A little dark chocolate cake for St. Valentine’s Day!
Perignotti is an unsweetened, vanilla-flavored, extra-dark cocoa that is Dutch processed, but made in Italy, exclusively sold by Williams-Sonoma. This recipe was published in a Williams-Sonoma catalogue in the 1990s.
While Perignotti is, of course, preferred, this dark pound cake can also be made using another cocoa, such as Hersey’s Special Dark Cocoa, by adding a little more vanilla.
Extra-Dark Chocolate Pound Cake
1½ c. sifted flour
½ c. sifted dark cocoa Continue reading →
Victorian era candy for St. Valentine’s Day. And these come from America! They appear in the first cookbook to reveal how The White House entertained; The White House Cookbook.
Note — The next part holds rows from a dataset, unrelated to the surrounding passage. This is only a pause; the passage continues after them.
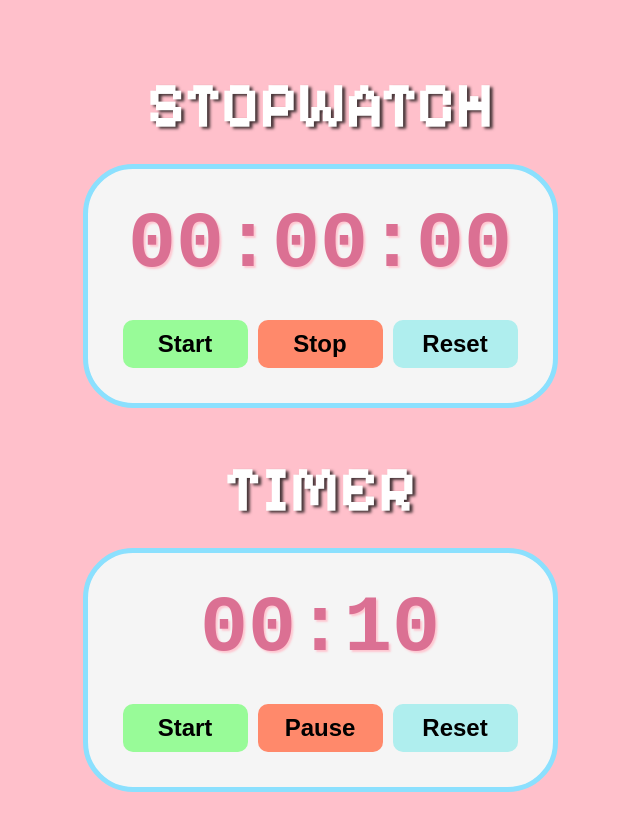
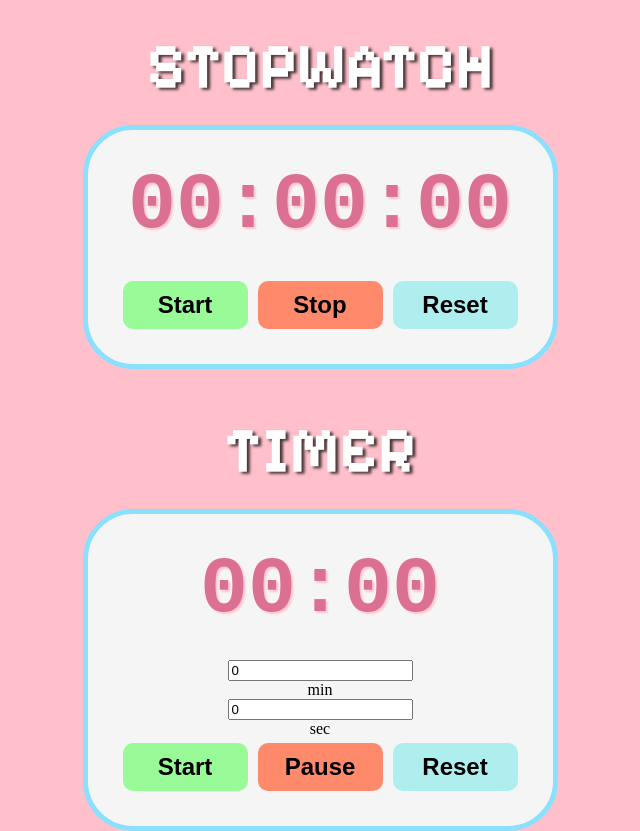
Before and after one commit to moefingers/vanessas-react-stopwatch, a React (Vite) app: page / in a window 1280 px wide. Shown: the whole page, without its empty margins (320-960 px from the left). Built offline with nearby package versions, Linux system fonts and the light colour scheme.

Commit message:
Added user inputs for timer for minutes and seconds. Added the ability to start timer based on user inputs

```diff
--- a/src/Timer.jsx
+++ b/src/Timer.jsx
@@ -1,9 +1,13 @@
 import React, {useState, useEffect, useRef} from "react";
 
 function Timer() {
-    let seconds = 10
     const [isRunning, setIsRunning] = useState(false)
-    const [countdown, setCountdown] = useState(seconds)
+    const [minInput, setMinInput] = useState(0)
+    const [secInput, setSecInput] = useState(0)
+
+    let inputToSeconds = (minInput * 60) + Number(secInput)
+
+    const [countdown, setCountdown] = useState(0)
     const intervalIdRef = useRef()
 
     useEffect(() => {
@@ -23,7 +27,13 @@ function Timer() {
     })
 
     function start() {
-        setIsRunning(true)
+        if (countdown == 0) {
+            setCountdown(inputToSeconds)
+            setIsRunning(true)
+        } else {
+            setIsRunning(true)
+        }
+
     }
 
     function stop(){
@@ -49,6 +59,8 @@ function Timer() {
             <div className="display">
                 {formatTime()}
             </div>
+            <input type="number" id="minutes" name="minutes" value={minInput} onInput={e => setMinInput(e.target.value)} /><span>min</span>
+            <input type="number" id="seconds" name="seconds" value={secInput} onInput={e => setSecInput(e.target.value)} /><span>sec</span>
             <div className="controls">
                 <button className="start-button" onClick={start}>Start</button>
                 <button className="stop-button" onClick={stop} >Pause</button>
```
Published back in 1887, it is still a stand-out cookbook, as it features Chef Hugo Ziemann. As noted by the cookbook, Ziemann was caterer for Prince Napoleon (the Napoleon who died fighting Zulus in Africa), steward of the famous Hotel Splendide in Paris, “conducted” the celebrated Brunswick Café in New York, and the Hotel Richelieu in Chicago.
Mrs. F.L. Gillette co-authored the cookbook, adapting recipes “to the practical wants of average American homes.” Here is the recipe as printed, except Trumpeterhill separated ingredients, added explanations and suggested substitutions, in italics.
The 1887 White House Cookbook Raspberry Creams
1 tsp. raspberry jam Continue reading →
This recipe first appeared in a magazine ad for Grey Goose L’Orange. It has been very slightly revised to add a squeeze of a fresh orange alongside the lime juice, and it is garnished with an orange peel instead of a lime peel. That slightly revised cocktail can be found at http://www.greygoose.com/en/us/cocktail-recipes/cosmopolitan
Since we’ve enjoyed the original, and find it apt for a lovers’ holiday, we post it here:
Grey Goose L’Orange Cosmopolitan
3 oz. Grey Goose L’Orange
1/2 oz. Cointreau, or Grand Marnier (sweeter than Cointreau) Continue reading →
Pretty little melted bon-bon cookies with a crimson cherry in the center.
Belgian Cherry Bon-bons
1 c. butter, softened
2 c. confectioners’ sugar (also known as 10x or powdered sugar)
½ tsp. almond extract (may substitute vanilla)
1½ c. walnuts or pecans, finely chopped
2½ c. cake flour, shifted
2 (3½ oz.) containers candied cherries Continue reading →
A little wild salmon for post Valentine’s Day brunch. The lightest and, perhaps healthiest, way to gently coax the flavor from the fish.
This dish, is a slight variation (~we just add dill and capers and punch up the flavor of the sauce) of the Salmon with Egg Sauce that was a favorite of President John Adams and First Lady Abigail Adams, the first family to entertain in the White House. Poppy Cannon and Patricia Brooks’ 1968 The President’s Cookbook, reveals, Mrs. Adams thought the dish “so memorable she decided the ‘American’ quality of it made it perfect as an Independence Day dinner.” It was served with Green Turtle Soup and Apple Pan Dowdy for dessert.”
So, here is Abigail Adam’s original recipe, with a boost of flavor in italics.
New England Poached Salmon with Dill, Caper & Egg Sauce
4-6 lb. center-cut piece salmon Continue reading →
Red Velvet Cake …all the rage now. Writers detail the history; Others debunk the Waldorf Astoria link we believed in. Google “red velvet” and a billion recipes appear. A red impostor cake mix is sold at grocery stores. Ugh.
Well, Mom only made elegant desserts. Since she and dad married in August 1958, she occasionally made this towering, eight thin-layer cake for the very best of celebrations. (The layers in my cake pictured above, should have been split!) Her typed, mimeographed recipe is titled “Rose Cake,” then in parenthesis, the fancier, “Red Velvet.” Still, despite the cake’s opulence, my siblings preferred even another name; we called it “Blood Cake” for the deep red color, and for the looks of horror we incited. This recipe is wonderful. This recipe is not for the faint-hearted. Continue reading →
These cookies are absolutely stand-out, look like they came from a bakery and will pass the test at cocktail parties. And, while most recipes posted here start from scratch, this is THE exception. It comes from the side of a Pillsbury Moist Supreme Lemon Cake Mix box, and is made in easy moments. I do not even frost these cookies!
If made for kids lunches, you’ll need a half-hour in the morning. (But wrap in brown paper, or cool before wrapping in plastic.) When I pack these for my boys, their friends ask if they can be adopted!